CAMP PIERPONT, VA., December 27, 1861.
You have doubtless seen in the papers the enemy's account of the Dranesville fight. From their own showing they had a larger force than we, and chose their own position and time of attack, and yet were not only beaten, but most ignominiously driven off the field. It is without doubt one of the most brilliant and successful affairs of the war, and the only success that has been accomplished as yet by the Grand Army of the Potomac.
You are mistaken in calling Ord a civilian. He is a West Pointer, having graduated some four or five years after me, and has always been in the artillery, of which branch of the service he has always been considered a distinguished officer. Unfortunately for him, McCall's appearance on the field, just at the close of the affair, has given an opportunity to the latter to carry off the lion's share of the glory; but Ord was the man. I do not now remember what I wrote to you, but I should be sorry to do injustice to our men, and the fact is not to be disguised, that they behaved better than we expected.
The weather continues very boisterous and cold, rendering life in camp proportionately uncomfortable. I do not mind the cold, because exercise by day and plenty of blankets by night will remedy it; but the terrible wind, which penetrates and searches into everything, shaking your tent and making you believe each moment it is coming down, filling it with smoke from your chimney, so that half the time you cannot keep any fire — this is what renders us so uncomfortable. Still we get along and preserve our health wonderfully.
How strange it is and how little we can anticipate events! Do you remember when you accompanied me to Washington, about the 1st of September, that I was nervous for fear Washington might be attacked before you reached it — then, after being assigned to McCall, how nervous I was lest a battle should come off before I got my brigade? And now four months have elapsed without matters changing their aspect materially.
I infer from the tone of the public press that the war with England will be avoided, if concession on our part can keep it off, and that Mason and Slidell will be given up, and Wilkes's act disavowed, unless the ultras are too strong for Seward1 and the President, or unless they see that England is determined to fight us and there is no use in trying to avoid the conflict.

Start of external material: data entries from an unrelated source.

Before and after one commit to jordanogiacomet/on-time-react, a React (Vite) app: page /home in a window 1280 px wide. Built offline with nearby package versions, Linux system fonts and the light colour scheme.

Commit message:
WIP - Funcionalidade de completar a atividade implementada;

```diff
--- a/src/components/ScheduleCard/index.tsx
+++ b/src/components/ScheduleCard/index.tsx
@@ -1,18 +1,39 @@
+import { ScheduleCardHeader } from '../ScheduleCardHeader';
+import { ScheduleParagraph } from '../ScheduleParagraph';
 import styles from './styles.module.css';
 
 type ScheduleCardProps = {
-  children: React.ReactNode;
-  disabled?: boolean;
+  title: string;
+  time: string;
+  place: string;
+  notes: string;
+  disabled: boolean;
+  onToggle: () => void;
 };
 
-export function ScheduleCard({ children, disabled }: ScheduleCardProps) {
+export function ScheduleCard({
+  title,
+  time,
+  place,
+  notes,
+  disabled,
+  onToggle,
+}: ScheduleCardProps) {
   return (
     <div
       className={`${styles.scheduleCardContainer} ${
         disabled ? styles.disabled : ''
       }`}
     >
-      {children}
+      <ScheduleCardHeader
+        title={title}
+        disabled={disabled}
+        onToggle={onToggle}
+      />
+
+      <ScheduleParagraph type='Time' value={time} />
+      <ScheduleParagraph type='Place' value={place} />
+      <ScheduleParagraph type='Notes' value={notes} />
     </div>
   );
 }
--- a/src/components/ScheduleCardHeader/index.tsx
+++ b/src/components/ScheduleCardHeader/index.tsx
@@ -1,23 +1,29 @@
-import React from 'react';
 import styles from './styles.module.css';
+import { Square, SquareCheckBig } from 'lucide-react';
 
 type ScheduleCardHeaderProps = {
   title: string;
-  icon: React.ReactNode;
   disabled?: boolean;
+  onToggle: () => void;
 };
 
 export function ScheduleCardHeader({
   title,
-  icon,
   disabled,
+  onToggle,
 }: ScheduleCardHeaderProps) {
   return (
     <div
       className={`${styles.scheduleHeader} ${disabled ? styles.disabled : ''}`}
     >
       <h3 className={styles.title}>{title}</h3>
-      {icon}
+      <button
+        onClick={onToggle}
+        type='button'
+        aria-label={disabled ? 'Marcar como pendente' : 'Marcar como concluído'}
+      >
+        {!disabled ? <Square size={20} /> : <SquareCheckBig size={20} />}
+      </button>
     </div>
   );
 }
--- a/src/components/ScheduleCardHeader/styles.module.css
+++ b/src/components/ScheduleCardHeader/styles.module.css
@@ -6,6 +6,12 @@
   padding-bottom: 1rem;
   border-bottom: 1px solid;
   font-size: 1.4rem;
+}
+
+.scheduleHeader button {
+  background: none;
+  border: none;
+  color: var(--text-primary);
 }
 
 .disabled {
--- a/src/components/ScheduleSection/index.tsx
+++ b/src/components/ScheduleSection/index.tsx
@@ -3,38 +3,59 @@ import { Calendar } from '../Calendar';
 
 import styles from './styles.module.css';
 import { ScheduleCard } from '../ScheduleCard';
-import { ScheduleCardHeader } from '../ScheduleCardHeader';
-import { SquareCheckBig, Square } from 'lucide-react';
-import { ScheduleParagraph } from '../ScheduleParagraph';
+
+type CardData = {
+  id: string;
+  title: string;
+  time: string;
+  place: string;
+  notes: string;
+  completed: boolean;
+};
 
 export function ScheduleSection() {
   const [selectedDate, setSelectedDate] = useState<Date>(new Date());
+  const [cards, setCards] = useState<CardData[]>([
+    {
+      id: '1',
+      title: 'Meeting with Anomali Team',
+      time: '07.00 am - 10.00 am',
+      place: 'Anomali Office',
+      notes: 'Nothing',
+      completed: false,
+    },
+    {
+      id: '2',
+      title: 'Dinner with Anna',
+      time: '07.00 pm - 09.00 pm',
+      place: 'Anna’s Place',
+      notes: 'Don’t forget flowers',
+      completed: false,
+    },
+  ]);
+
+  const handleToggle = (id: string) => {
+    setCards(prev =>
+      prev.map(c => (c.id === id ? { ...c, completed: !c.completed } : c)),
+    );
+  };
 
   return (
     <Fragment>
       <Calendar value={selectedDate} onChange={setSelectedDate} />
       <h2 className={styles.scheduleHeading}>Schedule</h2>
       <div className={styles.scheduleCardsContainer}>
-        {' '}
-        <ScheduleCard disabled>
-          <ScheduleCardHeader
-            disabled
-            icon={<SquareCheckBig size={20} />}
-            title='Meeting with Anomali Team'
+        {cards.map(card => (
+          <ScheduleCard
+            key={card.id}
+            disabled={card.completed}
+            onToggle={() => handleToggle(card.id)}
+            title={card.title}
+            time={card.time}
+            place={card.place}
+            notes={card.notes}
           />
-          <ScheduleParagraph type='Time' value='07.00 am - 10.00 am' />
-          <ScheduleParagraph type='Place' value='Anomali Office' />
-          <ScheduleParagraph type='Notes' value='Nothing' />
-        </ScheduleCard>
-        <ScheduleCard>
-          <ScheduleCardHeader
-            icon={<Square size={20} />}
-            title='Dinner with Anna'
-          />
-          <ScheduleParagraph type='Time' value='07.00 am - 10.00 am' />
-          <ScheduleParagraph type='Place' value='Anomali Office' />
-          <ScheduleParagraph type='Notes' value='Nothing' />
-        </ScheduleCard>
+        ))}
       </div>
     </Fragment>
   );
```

1 William H. Seward, secretary of state of the United States.
SOURCE: George Meade, The Life and Letters of George Gordon Meade, Vol. 1, p. 239-40